Comics & Medicine freshman seminar

I’m teaching a freshman seminar on Comics & Medicine in the Science and Society undergraduate college at Stony Brook University this spring.

I’ve been working on the syllabus and here’s the almost-final draft:

Comics and Medicine syllabus

This is the description of the course from the syllabus:

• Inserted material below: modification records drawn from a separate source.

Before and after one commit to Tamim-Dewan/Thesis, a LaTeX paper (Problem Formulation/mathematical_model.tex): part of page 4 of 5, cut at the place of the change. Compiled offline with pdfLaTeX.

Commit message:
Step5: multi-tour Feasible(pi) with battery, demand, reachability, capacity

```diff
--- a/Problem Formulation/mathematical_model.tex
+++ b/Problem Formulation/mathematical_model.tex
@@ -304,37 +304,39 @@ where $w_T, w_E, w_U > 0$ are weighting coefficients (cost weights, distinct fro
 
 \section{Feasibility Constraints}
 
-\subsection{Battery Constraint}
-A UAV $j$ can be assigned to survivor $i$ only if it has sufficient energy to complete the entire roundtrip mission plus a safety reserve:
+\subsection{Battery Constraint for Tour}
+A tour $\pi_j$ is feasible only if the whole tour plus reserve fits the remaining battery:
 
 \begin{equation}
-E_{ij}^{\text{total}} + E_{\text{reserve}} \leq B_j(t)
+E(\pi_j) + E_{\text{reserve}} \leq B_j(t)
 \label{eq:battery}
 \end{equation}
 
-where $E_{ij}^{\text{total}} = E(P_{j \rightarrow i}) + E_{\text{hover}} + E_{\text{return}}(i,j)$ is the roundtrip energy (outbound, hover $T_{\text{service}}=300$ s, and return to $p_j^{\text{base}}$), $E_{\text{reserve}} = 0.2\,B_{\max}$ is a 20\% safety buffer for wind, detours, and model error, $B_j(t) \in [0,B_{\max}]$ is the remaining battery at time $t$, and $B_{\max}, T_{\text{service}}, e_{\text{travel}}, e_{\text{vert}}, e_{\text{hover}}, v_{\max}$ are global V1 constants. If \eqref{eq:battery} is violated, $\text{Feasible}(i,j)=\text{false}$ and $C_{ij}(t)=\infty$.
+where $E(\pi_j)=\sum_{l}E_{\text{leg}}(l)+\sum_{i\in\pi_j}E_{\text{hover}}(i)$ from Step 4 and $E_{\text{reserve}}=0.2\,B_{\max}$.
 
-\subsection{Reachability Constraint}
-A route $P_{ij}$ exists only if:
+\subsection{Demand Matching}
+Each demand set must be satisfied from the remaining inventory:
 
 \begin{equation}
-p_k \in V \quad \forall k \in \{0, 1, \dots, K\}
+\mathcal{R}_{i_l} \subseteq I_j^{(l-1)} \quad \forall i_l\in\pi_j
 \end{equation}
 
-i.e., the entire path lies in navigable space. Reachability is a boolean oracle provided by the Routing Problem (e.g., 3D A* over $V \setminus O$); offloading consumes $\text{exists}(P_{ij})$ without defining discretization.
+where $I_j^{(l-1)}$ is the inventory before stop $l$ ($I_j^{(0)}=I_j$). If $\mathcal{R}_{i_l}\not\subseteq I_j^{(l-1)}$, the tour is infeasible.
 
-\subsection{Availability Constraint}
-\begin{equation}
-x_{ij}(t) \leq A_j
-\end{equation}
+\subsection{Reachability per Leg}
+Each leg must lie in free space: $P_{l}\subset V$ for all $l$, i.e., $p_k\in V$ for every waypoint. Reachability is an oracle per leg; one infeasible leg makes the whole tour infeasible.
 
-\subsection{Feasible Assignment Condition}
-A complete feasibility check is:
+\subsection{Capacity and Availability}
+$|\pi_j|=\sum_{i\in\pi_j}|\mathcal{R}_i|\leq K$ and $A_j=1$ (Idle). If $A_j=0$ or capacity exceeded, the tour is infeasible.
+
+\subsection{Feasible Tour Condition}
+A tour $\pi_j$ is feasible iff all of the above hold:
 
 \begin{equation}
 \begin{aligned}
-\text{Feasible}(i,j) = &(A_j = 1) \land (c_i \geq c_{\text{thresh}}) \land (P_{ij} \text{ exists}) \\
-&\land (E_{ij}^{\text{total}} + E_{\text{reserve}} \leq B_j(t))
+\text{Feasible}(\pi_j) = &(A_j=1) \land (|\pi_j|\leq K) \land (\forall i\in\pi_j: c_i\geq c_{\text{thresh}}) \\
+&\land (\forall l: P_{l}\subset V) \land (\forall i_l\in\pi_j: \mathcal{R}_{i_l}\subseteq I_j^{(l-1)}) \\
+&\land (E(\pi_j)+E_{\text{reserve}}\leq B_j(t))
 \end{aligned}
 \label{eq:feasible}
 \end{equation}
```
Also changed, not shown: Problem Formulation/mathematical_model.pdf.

In recent years, comics and graphic narratives have become a popular and innovative form for telling auto/biographical stories in a medium that artfully combines words and images. Our course will focus on one exciting sub-field of the form known as graphic medicine, which explores the conjuncture between comics and clinical medicine. We will discuss how comics and graphic narratives have become important resources for communicating a range of ethical and clinical issues related to the experience of illness, and how this hybrid verbal/visual form helps medical practitioners, patients, families, and caregivers creatively reimagine the boundaries of “health,” “illness,” “life,” and “death.” We will investigate the ways that graphic medicine/illness narratives can be read as symptomatic texts of our time in at least two respects: as texts that literally describe symptoms (and struggle with finding a form to describe the affective and physical experience of symptoms), and as texts that describe illness as an event that goes beyond any particular individual’s experience and account of it, reflecting wider cultural categories, including race, gender, class, and sexuality.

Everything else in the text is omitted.